Pull each line containing "docs" out of the data and copy it.
=-=-=-=-=
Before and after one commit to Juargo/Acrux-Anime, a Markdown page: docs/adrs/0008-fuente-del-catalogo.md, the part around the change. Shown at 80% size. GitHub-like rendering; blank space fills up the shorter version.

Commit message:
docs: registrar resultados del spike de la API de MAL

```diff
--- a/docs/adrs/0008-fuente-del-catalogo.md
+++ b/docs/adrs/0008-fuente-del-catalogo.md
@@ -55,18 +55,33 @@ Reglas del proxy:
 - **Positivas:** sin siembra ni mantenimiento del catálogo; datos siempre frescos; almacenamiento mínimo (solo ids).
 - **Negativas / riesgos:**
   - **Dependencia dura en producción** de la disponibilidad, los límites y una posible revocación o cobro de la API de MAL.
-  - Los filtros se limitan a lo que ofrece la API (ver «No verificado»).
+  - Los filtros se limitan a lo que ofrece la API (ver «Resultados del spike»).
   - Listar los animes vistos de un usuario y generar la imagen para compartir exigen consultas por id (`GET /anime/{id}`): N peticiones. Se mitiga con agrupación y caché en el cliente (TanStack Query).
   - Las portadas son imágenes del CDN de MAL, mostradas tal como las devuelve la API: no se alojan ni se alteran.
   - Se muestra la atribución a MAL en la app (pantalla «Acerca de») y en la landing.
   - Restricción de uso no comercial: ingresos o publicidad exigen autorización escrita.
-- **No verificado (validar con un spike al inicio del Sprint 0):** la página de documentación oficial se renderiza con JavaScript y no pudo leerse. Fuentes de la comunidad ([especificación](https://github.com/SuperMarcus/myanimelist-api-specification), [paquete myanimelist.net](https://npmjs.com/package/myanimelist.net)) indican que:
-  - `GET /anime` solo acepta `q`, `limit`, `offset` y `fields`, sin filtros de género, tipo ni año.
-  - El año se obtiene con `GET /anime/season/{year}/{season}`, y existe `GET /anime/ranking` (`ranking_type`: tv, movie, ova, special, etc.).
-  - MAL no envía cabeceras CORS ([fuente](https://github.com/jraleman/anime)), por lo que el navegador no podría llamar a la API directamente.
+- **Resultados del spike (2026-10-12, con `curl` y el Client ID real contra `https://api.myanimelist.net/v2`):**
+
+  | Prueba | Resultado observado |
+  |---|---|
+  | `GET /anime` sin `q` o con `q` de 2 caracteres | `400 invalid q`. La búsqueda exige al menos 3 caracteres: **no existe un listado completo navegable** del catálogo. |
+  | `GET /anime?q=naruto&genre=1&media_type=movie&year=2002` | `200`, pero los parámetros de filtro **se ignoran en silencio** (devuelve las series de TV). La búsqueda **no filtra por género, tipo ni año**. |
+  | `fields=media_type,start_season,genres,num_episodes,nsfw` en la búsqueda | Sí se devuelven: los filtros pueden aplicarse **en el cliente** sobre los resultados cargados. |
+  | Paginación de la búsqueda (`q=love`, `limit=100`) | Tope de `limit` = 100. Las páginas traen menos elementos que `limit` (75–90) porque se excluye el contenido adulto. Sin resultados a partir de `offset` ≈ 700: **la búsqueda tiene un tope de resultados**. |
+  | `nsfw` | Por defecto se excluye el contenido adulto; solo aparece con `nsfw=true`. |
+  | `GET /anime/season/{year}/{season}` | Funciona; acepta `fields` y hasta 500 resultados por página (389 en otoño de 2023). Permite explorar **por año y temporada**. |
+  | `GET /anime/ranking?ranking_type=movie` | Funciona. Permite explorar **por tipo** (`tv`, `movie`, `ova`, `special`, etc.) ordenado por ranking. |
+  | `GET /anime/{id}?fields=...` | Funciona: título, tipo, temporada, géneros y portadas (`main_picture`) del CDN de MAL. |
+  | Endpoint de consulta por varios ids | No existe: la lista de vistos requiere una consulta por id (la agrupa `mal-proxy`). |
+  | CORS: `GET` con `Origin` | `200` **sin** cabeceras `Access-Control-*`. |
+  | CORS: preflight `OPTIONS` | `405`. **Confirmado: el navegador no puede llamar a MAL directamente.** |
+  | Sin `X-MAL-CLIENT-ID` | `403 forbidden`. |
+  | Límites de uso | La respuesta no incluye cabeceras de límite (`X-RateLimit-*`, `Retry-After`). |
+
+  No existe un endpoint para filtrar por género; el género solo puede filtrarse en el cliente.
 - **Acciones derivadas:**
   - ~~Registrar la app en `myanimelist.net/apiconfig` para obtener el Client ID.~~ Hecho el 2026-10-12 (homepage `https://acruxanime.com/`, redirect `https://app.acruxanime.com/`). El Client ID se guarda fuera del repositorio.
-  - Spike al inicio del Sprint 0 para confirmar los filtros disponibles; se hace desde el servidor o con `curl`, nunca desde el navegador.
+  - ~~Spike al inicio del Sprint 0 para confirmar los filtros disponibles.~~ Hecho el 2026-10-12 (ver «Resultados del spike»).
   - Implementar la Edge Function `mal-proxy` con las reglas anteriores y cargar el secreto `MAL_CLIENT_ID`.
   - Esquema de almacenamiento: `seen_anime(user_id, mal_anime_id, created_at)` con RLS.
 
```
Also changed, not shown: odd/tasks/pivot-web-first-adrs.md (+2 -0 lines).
=-=-=-=-=
» **OUTPUT BELOW**:
Before and after one commit to Juargo/Acrux-Anime, a Markdown page: docs/adrs/0008-fuente-del-catalogo.md, the part around the change. Shown at 80% size. GitHub-like rendering; blank space fills up the shorter version.
docs: registrar resultados del spike de la API de MAL
--- a/docs/adrs/0008-fuente-del-catalogo.md
+++ b/docs/adrs/0008-fuente-del-catalogo.md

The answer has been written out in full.